When I was in college, I once (and by once, I mean “far too often”) decided not to study for a final exam. I would walk into the classroom on the day of the test, still trying to convince myself I could do okay. “Well, I’ve gone to every class this semester, so I probably picked some things up just by being there,” I would think. “Plus, I’m a little smarter than I look, I’m a decent bullshitter, and, umm, I’m pretty sure this professor likes me.” But no matter how many times I tried to tell myself the test wouldn’t be too bad, I walked into the final accompanied by a sense of impending doom.
Or, the same feeling I got whenever Tony Allen stepped onto the court wearing a Boston Celtics uniform. Allen returns to Boston tonight as a Memphis Grizzly, which seems as good a time as ever to rehash my feelings toward him. That is, if there’s ever a good time to discuss flicking off Doc Rivers every time Allen subbed into a game, or my intense desire to throw my television set out the nearest window, or knowing—just knowing—Allen was about to make the dumbest basketball play earth has ever seen. Remember that time Allen received death threats in Chicago? I’m almost positive they weren’t from me.
In all fairness, I’m too harsh on Allen. He brought positives with him, too. He was tough as nails, the type of guy you definitely don’t want to fight on a team airplane (I’m looking at you, O.J. Mayo). He would defend the other team’s best player every time he stepped on the court, and do at least a reasonable job. At just 6’4, he possessed the quickness, strength, pitbull mentality and versatility to limit Lebron James, Kobe Bryant or Derrick Rose. He was a pest, and he never backed down. Last season, he even became somewhat reliable. It was like watching the girlfriend who always used to cheat on you settle down. No matter how long she remains good to you, you always feel she’s on the verge of making another unfathomable mistake. Okay, maybe that’s not the best example. If you get cheated on that much, just dump the bitch. But what I’m trying to say is that Allen finally settled into his role last year. By the end of the season, when I saw him crying after The Game That Must Not Be Named, I almost liked the guy. Almost.
Alright, I’ve reached (and surpassed) my “Tony Allen compliment” quota.

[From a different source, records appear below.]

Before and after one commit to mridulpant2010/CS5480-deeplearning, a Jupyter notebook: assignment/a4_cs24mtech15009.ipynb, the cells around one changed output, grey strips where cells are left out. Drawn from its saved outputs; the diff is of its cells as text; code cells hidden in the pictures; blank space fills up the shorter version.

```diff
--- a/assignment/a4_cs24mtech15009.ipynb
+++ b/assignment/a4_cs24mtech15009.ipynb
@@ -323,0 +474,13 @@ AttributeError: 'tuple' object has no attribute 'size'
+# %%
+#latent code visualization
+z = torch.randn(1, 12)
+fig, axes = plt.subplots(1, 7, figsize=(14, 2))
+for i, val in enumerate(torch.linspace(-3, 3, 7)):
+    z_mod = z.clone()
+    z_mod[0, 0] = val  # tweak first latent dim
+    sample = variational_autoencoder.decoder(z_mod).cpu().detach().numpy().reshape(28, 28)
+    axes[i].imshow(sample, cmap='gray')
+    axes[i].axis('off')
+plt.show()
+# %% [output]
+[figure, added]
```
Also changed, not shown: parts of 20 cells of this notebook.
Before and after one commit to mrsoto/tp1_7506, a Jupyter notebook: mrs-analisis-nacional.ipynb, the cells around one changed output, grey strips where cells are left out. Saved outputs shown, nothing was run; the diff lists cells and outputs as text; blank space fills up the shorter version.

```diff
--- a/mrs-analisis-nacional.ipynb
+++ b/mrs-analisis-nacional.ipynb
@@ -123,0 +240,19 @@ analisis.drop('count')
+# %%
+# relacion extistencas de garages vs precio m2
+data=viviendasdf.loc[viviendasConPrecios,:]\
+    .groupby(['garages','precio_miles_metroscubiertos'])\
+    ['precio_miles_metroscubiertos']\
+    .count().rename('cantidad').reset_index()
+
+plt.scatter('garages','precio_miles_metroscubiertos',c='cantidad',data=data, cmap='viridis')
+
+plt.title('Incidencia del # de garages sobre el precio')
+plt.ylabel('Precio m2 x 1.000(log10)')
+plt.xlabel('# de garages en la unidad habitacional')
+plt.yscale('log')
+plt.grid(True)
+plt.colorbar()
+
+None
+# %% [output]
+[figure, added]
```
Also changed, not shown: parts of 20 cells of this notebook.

As a Celtics fan, I lived through watching Antoine Walker’s “I only take so many three-pointers because there are no four-pointers” shot selection. I experienced Rasheed Wallace, who never seemed to care about anything except launching ill-advised shots and complaining to any referee within shouting distance. I watched Brett Szabo, Marty Conlon, Gerald Green, Sebastian Telfair, and Vin Baker embarrassing the greatest franchise in basketball history. Yet Tony Allen was the one player who brought me the most frustration. And nobody was close.
Allen didn’t just make mistakes; he made impossibly dumb plays at the worst times imaginable. If the Celtics were tied in the final possession of a game, it seemed like there was a 90% chance Allen would commit a charge. If the Celtics were ahead by two points in the final possession, it seemed like there was a 90% chance Allen would foul a three-point shooter. There wasn’t actually a 90% chance of either of those things happening, of course. But it felt like there was. If my words don’t make sense, you weren’t a Celtics fan during the Tony Allen era. Allen didn’t just walk on the verge of destruction—he constantly rode a bike across a tightrope three miles above the ground.
The Celtics failed to sign Allen this offseason, and it’s tough to tell whether they really tried to. Danny Ainge said they wanted Allen back, but he signed in Memphis for a marginal contract (three years, $10 million) that the Celtics probably could have outbid if they really wanted to.
By all accounts, Allen’s been great this year for Memphis. He’s cut down his turnovers, continued his impressive defense, and remained a difference-maker because of his energy, athleticism and toughness. The Grizzlies blog Three Shades of Blue even wrote after a recent win, “Tony Allen. This guy, right now, is the undisputed leader of the Grizzlies.” Weird, I know. But with the way Allen’s played (combined with the way he played last year), it’s easy to look back and wonder why the Celtics didn’t re-sign him. Then again, watching games is a lot more relaxing now that he’s gone.
All things considered, should we boo Allen tonight, or do we cheer him? I know my answer. As moronically dumb as Allen could be on a basketball court, we never had to worry about his effort. He bounced in and out of Doc Rivers’ rotation but never complained, and even spent most of his bench time excitedly waving a towel in support of his teammates. When he cried after The Game That Must Not Be Named, it wasn’t just because he came so close to winning an NBA title and lost. It was because he’d bought in entirely to Doc’s plan, because he loved his teammates, and because he cared desperately about the Boston Celtics. Tony Allen, though he made a vein appear in my forehead where I never knew one existed, played his ass off.
So I will cheer Allen, loudly. And then I’ll thank my lucky stars that the next time he rides his bike across a tightrope, I won’t be rooting for his team.